YOUR INSTRUCTIONS — Scan the records for the word "page". Report each line where it occurs.

Segment Start: MATERIAL PROVIDED

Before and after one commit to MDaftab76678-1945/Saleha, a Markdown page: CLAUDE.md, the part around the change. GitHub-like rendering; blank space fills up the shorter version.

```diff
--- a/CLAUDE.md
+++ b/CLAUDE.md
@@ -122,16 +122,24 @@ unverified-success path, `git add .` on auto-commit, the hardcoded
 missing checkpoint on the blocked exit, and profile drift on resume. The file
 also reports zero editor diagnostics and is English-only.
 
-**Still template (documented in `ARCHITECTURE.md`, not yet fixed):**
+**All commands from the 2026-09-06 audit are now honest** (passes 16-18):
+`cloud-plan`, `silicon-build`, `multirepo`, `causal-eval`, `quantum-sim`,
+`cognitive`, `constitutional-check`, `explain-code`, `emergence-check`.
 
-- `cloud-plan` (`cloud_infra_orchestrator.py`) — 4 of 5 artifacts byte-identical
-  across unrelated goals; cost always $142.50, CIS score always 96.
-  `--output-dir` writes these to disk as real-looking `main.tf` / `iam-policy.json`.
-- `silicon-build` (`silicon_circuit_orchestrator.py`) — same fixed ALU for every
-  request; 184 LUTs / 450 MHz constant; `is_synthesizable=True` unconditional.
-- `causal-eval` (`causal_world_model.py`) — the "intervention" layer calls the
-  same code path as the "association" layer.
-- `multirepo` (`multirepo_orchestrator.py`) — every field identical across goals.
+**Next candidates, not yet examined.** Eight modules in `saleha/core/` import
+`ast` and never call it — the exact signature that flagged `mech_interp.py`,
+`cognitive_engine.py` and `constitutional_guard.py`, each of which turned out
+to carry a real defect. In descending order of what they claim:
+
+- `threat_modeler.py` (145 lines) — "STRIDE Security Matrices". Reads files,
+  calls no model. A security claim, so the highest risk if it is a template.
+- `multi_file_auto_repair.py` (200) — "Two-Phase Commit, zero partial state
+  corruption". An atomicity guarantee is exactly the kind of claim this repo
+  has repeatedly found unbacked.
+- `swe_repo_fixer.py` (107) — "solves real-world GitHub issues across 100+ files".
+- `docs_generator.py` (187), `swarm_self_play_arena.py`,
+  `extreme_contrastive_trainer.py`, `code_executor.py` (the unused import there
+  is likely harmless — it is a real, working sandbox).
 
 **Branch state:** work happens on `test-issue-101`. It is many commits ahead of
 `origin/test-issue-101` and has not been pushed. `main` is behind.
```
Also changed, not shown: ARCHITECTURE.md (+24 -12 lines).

Segment End: MATERIAL PROVIDED
Segment Start: MATERIAL PROVIDED

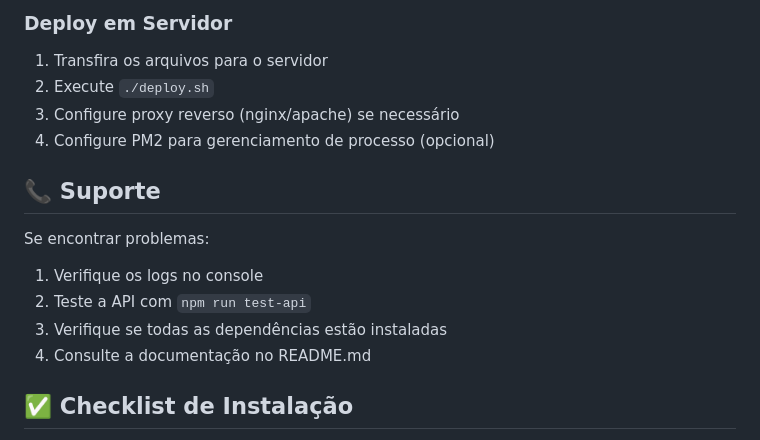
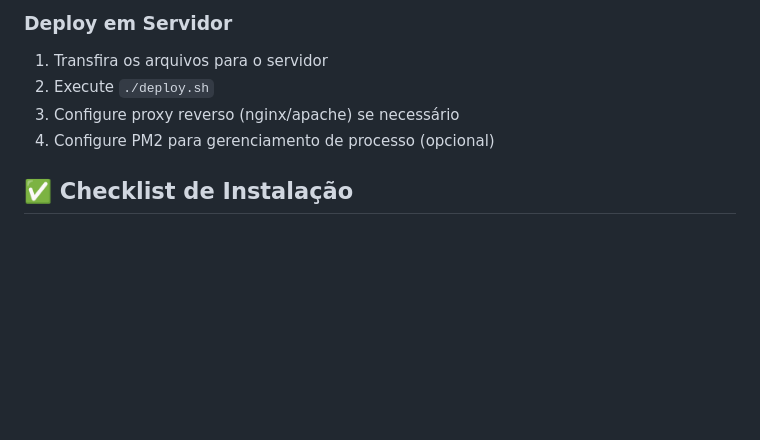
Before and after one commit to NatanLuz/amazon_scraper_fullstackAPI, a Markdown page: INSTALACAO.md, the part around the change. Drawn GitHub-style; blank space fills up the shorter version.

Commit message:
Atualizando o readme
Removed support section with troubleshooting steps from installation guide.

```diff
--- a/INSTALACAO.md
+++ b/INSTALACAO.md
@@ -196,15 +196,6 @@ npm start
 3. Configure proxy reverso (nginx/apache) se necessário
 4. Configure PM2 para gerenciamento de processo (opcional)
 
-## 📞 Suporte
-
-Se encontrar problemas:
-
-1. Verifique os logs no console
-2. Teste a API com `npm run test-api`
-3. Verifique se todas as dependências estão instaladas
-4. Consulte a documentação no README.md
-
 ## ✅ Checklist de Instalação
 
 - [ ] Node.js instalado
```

Segment End: MATERIAL PROVIDED
Segment Start: MATERIAL PROVIDED

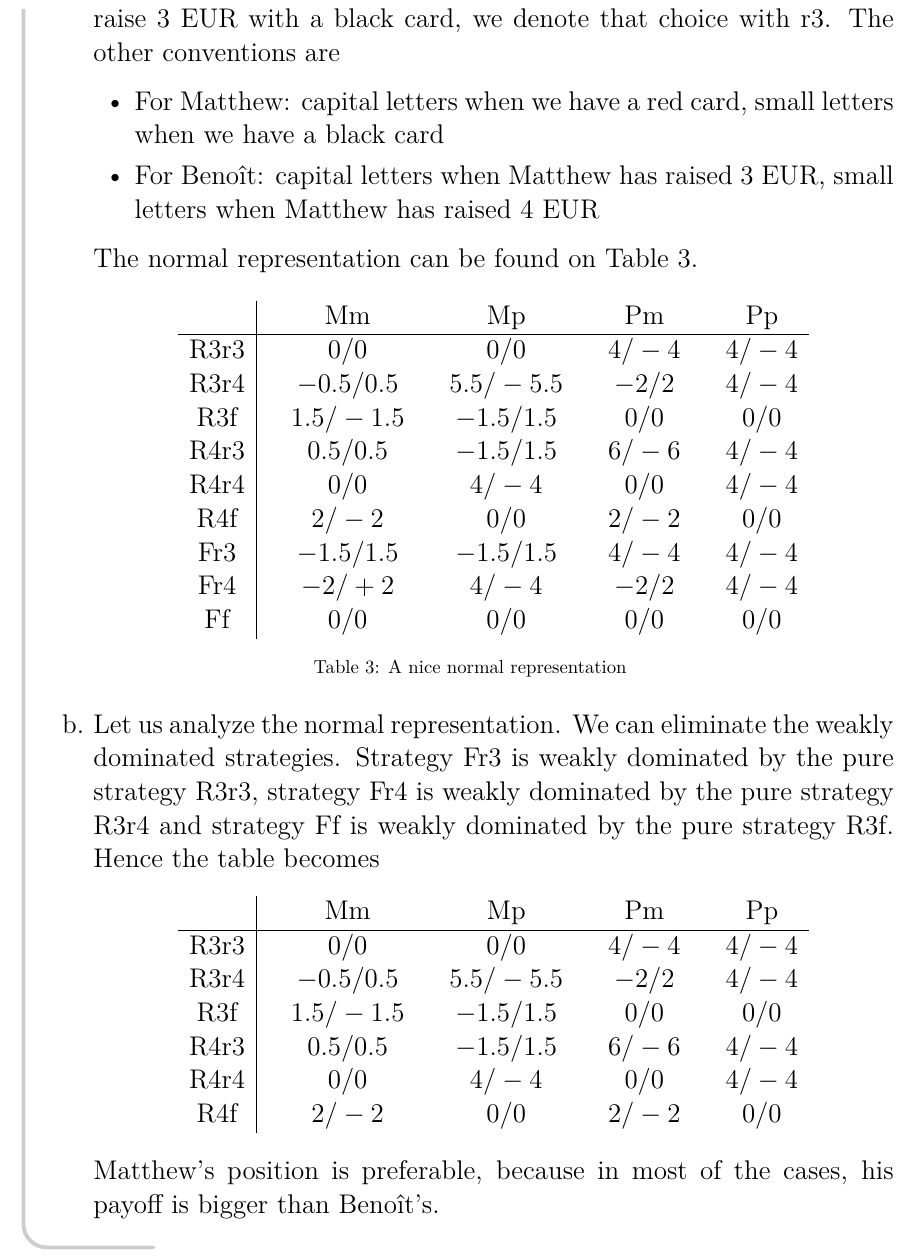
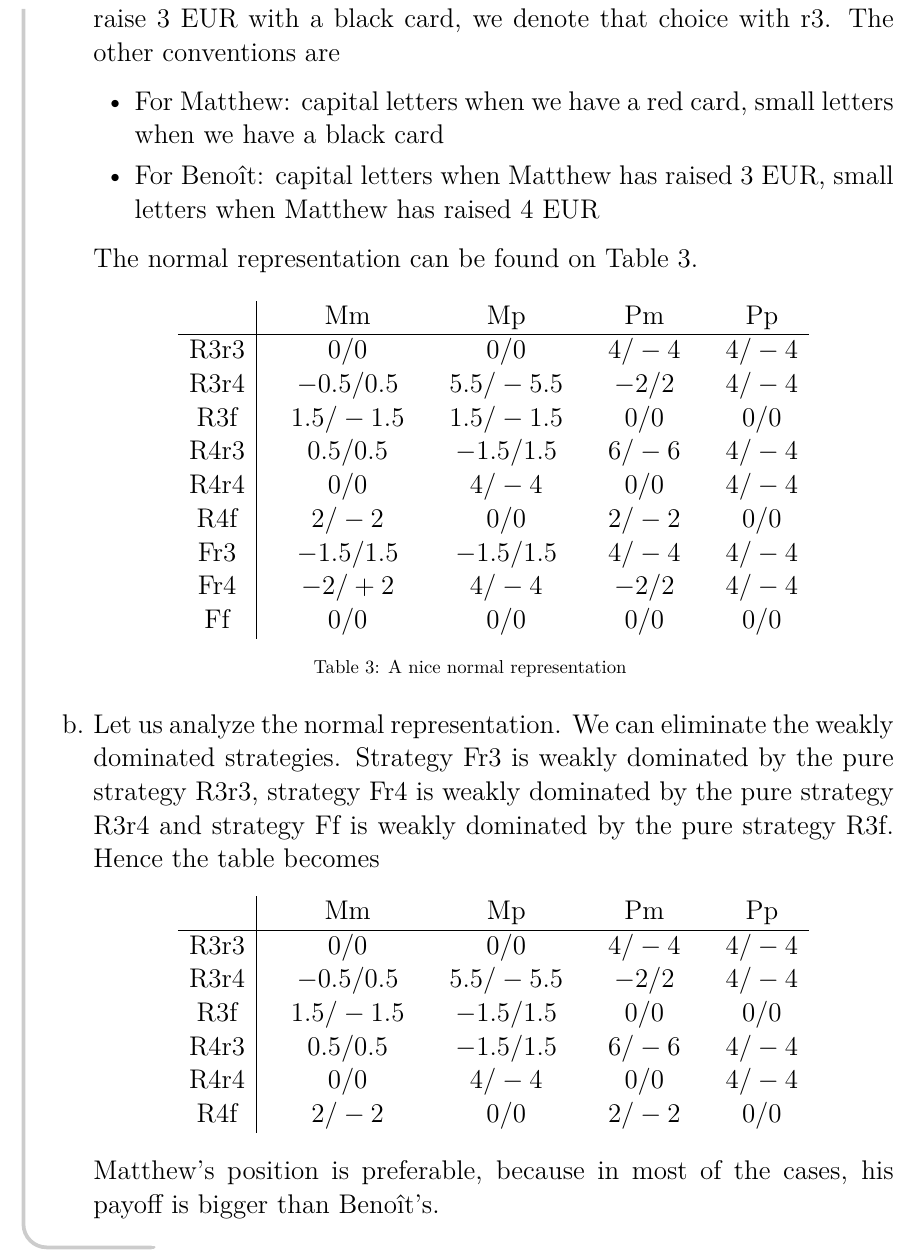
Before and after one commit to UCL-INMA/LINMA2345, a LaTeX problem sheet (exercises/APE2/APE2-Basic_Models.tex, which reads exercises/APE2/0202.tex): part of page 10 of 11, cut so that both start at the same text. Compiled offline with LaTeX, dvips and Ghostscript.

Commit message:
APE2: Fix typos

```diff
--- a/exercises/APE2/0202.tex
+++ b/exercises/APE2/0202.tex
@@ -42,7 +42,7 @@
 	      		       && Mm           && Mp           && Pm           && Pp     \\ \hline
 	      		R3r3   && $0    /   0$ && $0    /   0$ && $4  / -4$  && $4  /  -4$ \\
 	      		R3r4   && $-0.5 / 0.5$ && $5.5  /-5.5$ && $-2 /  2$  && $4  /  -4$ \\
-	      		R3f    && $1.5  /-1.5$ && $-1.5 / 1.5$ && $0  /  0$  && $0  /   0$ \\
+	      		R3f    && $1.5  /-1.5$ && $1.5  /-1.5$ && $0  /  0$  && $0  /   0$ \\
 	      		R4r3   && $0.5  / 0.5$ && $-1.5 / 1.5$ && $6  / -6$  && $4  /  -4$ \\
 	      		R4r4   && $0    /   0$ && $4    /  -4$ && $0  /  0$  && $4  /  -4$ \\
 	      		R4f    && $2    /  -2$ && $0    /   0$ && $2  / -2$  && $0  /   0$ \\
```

Segment End: MATERIAL PROVIDED

ANSWER BOX —
Before and after one commit to MDaftab76678-1945/Saleha, a Markdown page: CLAUDE.md, the part around the change. GitHub-like rendering; blank space fills up the shorter version.
Before and after one commit to NatanLuz/amazon_scraper_fullstackAPI, a Markdown page: INSTALACAO.md, the part around the change. Drawn GitHub-style; blank space fills up the shorter version.
Before and after one commit to UCL-INMA/LINMA2345, a LaTeX problem sheet (exercises/APE2/APE2-Basic_Models.tex, which reads exercises/APE2/0202.tex): part of page 10 of 11, cut so that both start at the same text. Compiled offline with LaTeX, dvips and Ghostscript.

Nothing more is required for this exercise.